"CBD boosts your own natural cannabinoids, which improves your mood and overall wellbeing," says Michele Ross, a neuroscientist and cannabis activist. "Because this system regulates everything—down to your dopamine levels—if it isn’t working, nothing is working. If you don't know why you feel run-down all the time, despite feeling healthy and exercising, you might have an endocannabinoid deficiency."
How do I take CBD?
Oil tinctures and capsules seem to be two of the more popular ways to consume CBD, but the list of products available is long. You can smoke it in bud form, or vape it in oil form. There are CBD-infused gummies, candies, and chocolates. Some companies like Strava are infusing their coffee beans with CBD, finding that adding it can minimize jitters associated with the caffeine, as well as increase focus. CBD topical treatments make up another huge part of the industry. Bath bombs, lotions, and balms are supposed to soothe muscles and promote an anti-inflammatory response. New companies are coming out with new products constantly, so you'll have plenty of room to play.
What’s better: isolate or full spectrum?
CBD is not approved by the FDA, so knowing what your labels mean is especially important. One of the biggest differences you’ll see among CBD products is full-spectrum (also called whole flower) versus isolate. Isolate means just that—you’re taking just the CBD out of the plant. Full-spectrum means you’re extracting all of the compounds at once, including the CBD. It gets a lot of praise because it provides a reaction an isolate can’t: the “entourage effect."
What's the "entourage effect?"

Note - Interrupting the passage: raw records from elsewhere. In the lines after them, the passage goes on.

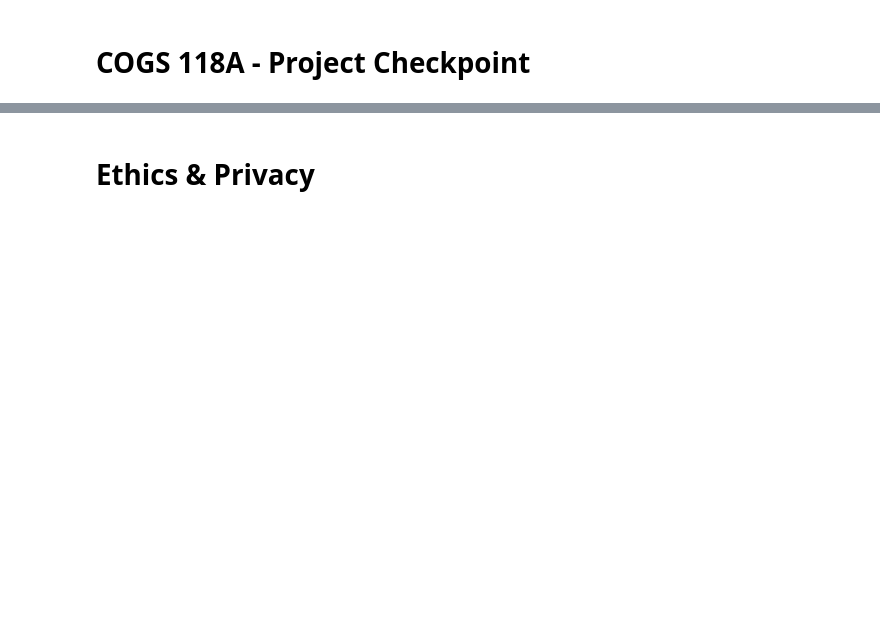
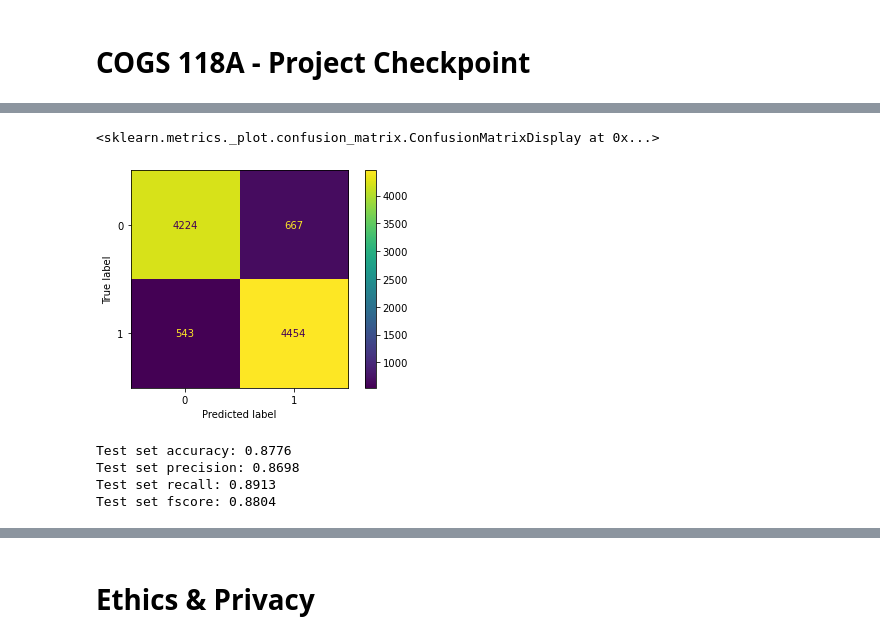
Before and after one commit to COGS118A/Group012-Wi23, a Jupyter notebook: CheckpointGroup012-Wi23.ipynb, the cells around one changed output, grey strips where cells are left out. Drawn from its saved outputs; the diff is of its cells as text; code cells hidden in the pictures; blank space fills up the shorter version.

```diff
--- a/CheckpointGroup012-Wi23.ipynb
+++ b/CheckpointGroup012-Wi23.ipynb
@@ -69,0 +157,22 @@ Examples would include:
+# %%
+rand_forest = RandomForestClassifier()
+rand_forest.fit(X_train, y_train)
+y_forest_pred = rand_forest.predict(X_test)
+# %%
+cm = confusion_matrix(y_test, y_forest_pred)
+disp = ConfusionMatrixDisplay(cm);
+disp.plot()
+# %% [output]
+<sklearn.metrics._plot.confusion_matrix.ConfusionMatrixDisplay at 0x...>
+[figure, added]
+# %%
+print("Test set accuracy: {:.4f}".format(rand_forest.score(X_test, y_test)))
+precision, recall, fscore, _ = precision_recall_fscore_support(y_test, y_forest_pred, average='binary')
+print("Test set precision: {:.4f}".format(precision))
+print("Test set recall: {:.4f}".format(recall))
+print("Test set fscore: {:.4f}".format(fscore))
+# %% [output]
+Test set accuracy: 0.8776
+Test set precision: 0.8698
+Test set recall: 0.8913
+Test set fscore: 0.8804
```
Also changed, not shown: parts of 34 cells of this notebook.
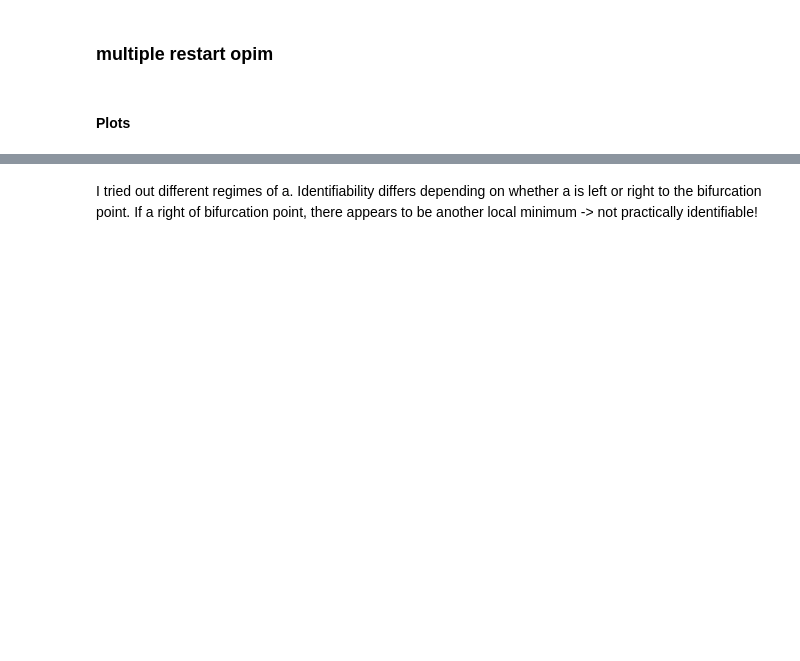
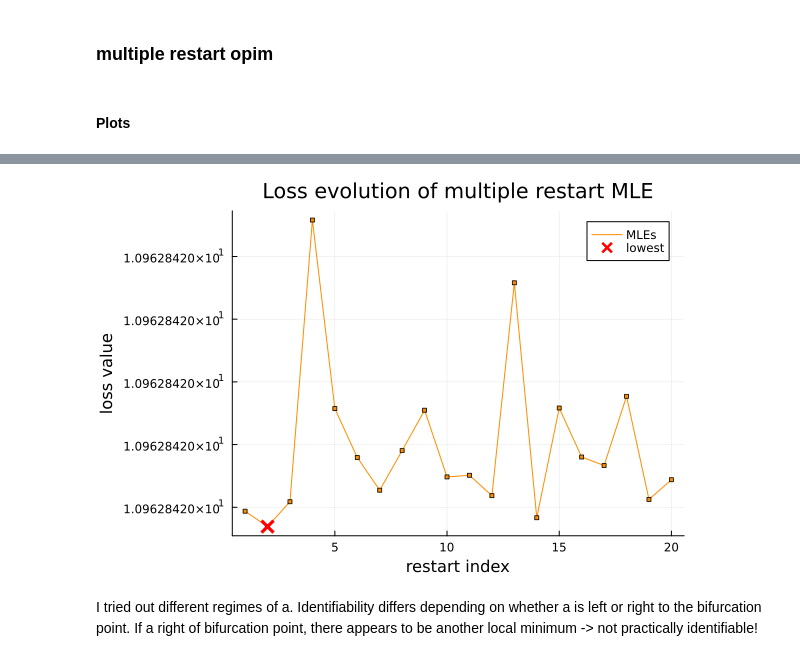
Before and after one commit to lisab00/ma-code, a Jupyter notebook: notebooks/playground/identifiability/practical_identifiability.ipynb, the cells around one changed output, grey strips where cells are left out. Cells and saved outputs as stored; diff of their text form; code cells hidden in the pictures; blank space fills up the shorter version.

```diff
--- a/notebooks/playground/identifiability/practical_identifiability.ipynb
+++ b/notebooks/playground/identifiability/practical_identifiability.ipynb
@@ -94,3 +102,7 @@ scatter!([best_loss_ind], [losses[best_loss_ind]], markershape=:x, markerstrokew
+# %%
+plot_mult_restart_losses(inits_loss, losses, best_loss_ind, compare=false)
+# %% [output]
+[figure, added]
 # %% [markdown]
 I tried out different regimes of a.
 Identifiability differs depending on whether a is left or right to the bifurcation point.
```
Also changed, not shown: parts of 9 cells of this notebook.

The "entourage effect" is a big-picture, total-impact synergistic benefit from all elements of the plant working together, according to Gabrielle Francis, a naturopathic doctor, chiropractor, acupuncturist, and licensed massage therapist. (She’s better known as the Herban Alchemist.) It creates more of an overall, balanced effect on the body—contrasted with isolated elements, which are more targeted. Francis uses aspirin and willowbark as an example: Aspirin traditionally comes from compounds found in the bark. But instead of consuming the whole plant, you take just a single element. This creates an impactful—but static—medicinal-like effect. Using the whole bark might provide a less targeted, more balanced reaction.